| Action item |
Identify every line in the records below that contains the word "data", and reproduce each one.

┌─ Source material

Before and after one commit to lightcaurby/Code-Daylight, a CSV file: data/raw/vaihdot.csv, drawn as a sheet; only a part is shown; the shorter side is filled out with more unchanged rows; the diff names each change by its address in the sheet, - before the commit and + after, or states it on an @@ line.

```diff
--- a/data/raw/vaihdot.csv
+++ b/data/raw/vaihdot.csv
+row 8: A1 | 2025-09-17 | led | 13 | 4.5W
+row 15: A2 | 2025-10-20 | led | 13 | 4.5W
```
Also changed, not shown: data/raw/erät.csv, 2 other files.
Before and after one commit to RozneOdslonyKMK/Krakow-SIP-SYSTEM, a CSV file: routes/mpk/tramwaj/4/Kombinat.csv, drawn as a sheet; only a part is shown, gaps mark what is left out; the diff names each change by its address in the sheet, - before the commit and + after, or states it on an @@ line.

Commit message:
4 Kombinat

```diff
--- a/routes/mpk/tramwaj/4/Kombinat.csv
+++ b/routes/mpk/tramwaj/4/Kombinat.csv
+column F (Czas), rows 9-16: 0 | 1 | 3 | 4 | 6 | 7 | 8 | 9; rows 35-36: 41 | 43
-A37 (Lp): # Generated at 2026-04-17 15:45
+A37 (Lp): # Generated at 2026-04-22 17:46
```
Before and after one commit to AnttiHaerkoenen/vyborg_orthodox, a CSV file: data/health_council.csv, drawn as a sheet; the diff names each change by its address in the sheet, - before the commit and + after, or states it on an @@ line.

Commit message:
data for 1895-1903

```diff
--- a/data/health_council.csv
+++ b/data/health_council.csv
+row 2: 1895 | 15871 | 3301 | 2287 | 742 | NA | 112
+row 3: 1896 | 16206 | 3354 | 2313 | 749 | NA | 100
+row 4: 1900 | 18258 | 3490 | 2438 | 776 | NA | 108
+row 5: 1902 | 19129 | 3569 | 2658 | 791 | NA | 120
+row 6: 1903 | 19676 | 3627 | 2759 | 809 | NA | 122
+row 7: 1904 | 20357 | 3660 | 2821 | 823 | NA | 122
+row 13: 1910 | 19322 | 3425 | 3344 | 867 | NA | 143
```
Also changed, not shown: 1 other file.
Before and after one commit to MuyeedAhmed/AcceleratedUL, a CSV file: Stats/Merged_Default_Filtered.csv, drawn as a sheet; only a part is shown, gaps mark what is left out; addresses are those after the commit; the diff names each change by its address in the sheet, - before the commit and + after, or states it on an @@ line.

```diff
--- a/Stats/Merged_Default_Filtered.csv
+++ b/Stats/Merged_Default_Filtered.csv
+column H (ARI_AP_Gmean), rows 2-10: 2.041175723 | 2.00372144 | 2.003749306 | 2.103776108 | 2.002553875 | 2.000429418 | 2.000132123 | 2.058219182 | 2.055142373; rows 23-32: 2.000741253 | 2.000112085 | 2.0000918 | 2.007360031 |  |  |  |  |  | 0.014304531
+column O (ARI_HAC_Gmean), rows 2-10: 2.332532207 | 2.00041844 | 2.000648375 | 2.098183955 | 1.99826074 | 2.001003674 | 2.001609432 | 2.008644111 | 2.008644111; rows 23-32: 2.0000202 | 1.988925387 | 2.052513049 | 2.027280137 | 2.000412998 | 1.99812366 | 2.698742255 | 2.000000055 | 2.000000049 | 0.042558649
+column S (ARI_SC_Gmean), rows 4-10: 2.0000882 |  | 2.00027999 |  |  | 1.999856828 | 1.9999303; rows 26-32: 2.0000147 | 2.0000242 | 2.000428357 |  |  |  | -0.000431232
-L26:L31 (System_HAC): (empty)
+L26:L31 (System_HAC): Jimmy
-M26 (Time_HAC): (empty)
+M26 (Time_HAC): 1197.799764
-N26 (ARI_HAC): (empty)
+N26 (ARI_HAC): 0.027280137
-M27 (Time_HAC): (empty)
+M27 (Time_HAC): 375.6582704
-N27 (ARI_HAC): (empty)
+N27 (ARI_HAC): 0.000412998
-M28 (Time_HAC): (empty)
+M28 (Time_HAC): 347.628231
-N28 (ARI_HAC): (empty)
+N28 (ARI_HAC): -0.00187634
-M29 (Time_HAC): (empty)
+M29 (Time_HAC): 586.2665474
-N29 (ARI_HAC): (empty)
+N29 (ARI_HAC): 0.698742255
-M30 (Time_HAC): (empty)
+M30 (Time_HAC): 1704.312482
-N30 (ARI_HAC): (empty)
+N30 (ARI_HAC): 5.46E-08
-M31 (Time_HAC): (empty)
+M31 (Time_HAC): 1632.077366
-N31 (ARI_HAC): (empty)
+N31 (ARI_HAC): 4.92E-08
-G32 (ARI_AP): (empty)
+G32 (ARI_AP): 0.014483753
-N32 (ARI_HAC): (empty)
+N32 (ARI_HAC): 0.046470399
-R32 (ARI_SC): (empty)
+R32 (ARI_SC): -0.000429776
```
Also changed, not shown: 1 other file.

└─

| Answer box |
Before and after one commit to lightcaurby/Code-Daylight, a CSV file: data/raw/vaihdot.csv, drawn as a sheet; only a part is shown; the shorter side is filled out with more unchanged rows; the diff names each change by its address in the sheet, - before the commit and + after, or states it on an @@ line.
--- a/data/raw/vaihdot.csv
+++ b/data/raw/vaihdot.csv
Also changed, not shown: data/raw/erät.csv, 2 other files.
Before and after one commit to AnttiHaerkoenen/vyborg_orthodox, a CSV file: data/health_council.csv, drawn as a sheet; the diff names each change by its address in the sheet, - before the commit and + after, or states it on an @@ line.
data for 1895-1903
--- a/data/health_council.csv
+++ b/data/health_council.csv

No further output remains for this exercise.